* Work item: Your answer should repeat every line of the records below in which the word "flex" appears.

Code change snippets
※

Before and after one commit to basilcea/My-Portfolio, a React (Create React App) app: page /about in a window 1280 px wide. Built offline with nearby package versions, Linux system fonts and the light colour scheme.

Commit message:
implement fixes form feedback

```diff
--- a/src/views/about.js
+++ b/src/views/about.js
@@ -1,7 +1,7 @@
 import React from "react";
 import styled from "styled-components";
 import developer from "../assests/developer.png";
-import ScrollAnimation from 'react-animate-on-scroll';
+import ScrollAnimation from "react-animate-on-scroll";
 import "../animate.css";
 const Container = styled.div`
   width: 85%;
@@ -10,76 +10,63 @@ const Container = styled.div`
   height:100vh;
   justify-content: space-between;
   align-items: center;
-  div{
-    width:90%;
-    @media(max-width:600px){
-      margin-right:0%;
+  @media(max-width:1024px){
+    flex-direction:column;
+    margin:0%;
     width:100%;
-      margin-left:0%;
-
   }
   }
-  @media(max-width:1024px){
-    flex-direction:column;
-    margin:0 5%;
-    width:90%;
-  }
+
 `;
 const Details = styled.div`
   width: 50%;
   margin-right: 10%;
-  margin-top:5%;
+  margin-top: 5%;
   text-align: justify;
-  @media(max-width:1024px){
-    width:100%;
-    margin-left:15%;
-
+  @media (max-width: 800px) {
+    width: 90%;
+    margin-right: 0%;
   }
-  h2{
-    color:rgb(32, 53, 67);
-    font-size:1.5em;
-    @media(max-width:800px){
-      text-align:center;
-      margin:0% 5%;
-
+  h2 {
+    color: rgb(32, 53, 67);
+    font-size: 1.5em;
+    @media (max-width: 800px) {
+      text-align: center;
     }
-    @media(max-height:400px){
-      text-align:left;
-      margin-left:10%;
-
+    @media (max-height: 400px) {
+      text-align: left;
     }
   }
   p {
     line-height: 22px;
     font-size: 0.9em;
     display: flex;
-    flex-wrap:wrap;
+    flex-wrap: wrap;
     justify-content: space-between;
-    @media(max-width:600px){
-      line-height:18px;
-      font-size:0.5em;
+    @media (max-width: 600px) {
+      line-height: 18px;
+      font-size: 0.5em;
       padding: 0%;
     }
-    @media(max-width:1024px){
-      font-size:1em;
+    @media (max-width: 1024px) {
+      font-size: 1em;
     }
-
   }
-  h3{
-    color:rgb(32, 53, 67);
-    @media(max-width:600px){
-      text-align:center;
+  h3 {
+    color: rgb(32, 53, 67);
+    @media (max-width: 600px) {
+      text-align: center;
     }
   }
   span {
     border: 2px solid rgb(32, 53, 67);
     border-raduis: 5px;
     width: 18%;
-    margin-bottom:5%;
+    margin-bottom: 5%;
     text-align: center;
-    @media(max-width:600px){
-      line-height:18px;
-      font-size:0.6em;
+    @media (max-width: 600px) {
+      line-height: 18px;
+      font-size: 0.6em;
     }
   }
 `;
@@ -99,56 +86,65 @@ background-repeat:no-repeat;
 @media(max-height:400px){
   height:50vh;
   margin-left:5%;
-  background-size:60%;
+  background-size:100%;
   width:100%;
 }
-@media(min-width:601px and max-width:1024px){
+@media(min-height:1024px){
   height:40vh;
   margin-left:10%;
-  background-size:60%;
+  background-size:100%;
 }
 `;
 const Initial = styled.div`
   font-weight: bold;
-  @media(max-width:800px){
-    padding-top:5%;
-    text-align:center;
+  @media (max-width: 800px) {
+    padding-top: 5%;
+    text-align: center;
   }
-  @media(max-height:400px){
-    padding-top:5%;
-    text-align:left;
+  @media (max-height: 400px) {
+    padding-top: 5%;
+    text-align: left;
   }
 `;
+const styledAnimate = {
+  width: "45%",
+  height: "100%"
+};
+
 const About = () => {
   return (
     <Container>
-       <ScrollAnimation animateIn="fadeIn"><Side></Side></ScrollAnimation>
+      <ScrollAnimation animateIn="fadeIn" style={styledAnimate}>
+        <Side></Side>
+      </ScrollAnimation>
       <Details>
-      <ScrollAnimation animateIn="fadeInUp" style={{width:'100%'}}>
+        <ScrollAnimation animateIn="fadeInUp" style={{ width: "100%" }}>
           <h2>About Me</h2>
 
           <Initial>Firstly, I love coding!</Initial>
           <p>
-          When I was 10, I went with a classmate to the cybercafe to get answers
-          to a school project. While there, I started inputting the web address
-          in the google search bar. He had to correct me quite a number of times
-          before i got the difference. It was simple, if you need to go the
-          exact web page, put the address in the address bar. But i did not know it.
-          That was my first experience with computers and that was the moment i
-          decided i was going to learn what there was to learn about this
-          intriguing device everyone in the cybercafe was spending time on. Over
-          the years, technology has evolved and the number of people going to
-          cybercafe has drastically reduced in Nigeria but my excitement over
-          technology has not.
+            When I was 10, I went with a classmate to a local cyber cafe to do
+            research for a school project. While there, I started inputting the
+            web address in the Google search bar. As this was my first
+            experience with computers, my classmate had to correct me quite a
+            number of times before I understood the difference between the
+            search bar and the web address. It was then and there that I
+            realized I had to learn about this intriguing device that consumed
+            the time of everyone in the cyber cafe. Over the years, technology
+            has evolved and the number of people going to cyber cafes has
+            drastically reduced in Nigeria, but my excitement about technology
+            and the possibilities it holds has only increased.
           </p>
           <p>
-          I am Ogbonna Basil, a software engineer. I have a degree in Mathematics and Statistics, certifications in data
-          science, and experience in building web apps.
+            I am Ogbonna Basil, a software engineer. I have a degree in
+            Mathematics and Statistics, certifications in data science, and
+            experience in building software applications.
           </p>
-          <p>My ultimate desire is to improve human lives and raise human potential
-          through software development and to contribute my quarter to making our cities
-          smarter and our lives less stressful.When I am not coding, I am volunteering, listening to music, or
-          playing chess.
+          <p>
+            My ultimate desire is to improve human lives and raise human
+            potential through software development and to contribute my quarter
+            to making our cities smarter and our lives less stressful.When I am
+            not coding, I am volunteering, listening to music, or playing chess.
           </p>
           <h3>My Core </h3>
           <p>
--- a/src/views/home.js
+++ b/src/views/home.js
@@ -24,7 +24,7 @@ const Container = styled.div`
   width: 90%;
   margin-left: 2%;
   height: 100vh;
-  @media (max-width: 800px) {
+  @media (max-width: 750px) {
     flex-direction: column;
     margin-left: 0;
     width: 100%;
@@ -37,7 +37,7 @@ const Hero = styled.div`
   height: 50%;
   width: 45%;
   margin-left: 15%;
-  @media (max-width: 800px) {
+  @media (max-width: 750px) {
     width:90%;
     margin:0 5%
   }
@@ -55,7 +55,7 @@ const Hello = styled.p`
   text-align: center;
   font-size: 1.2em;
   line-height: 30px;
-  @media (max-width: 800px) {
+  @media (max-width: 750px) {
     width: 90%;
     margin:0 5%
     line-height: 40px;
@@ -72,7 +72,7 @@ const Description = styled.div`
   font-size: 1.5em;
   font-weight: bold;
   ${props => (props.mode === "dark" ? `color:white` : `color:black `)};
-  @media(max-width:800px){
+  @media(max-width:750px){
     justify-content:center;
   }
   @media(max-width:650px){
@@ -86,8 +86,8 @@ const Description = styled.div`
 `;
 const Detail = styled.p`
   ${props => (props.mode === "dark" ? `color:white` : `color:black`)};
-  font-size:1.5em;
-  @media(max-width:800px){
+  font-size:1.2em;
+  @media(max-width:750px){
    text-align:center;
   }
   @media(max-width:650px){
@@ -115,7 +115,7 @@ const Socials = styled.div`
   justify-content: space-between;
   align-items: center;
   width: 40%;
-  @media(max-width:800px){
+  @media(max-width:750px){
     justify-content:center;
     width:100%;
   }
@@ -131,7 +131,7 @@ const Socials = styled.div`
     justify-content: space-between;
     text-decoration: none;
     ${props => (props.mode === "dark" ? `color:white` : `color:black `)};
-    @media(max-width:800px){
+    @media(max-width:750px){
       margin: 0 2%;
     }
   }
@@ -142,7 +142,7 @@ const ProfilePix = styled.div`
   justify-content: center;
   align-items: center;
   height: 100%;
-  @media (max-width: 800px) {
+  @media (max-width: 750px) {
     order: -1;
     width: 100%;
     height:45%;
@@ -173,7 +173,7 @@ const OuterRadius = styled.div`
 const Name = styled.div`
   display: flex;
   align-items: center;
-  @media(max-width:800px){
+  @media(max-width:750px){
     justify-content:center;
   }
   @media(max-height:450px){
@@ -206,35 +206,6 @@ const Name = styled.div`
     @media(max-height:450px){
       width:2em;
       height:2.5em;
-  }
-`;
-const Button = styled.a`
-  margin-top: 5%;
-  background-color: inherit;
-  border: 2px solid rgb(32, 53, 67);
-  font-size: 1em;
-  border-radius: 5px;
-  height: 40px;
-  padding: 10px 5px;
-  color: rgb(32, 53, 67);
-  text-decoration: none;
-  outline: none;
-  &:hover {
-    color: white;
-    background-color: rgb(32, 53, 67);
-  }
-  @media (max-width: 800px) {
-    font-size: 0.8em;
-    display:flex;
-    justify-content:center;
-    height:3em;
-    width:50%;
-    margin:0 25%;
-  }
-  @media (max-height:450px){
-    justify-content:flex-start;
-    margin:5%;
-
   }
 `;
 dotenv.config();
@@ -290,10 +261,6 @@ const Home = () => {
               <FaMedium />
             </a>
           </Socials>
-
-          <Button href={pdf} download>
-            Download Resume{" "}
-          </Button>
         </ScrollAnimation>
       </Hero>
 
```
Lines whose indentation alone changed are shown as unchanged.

※

* Task solution:
+    flex-direction:column;
-    flex-direction:column;
     display: flex;
-    flex-wrap:wrap;
+    flex-wrap: wrap;
     flex-direction: column;
   display: flex;
-    display:flex;
-    justify-content:flex-start;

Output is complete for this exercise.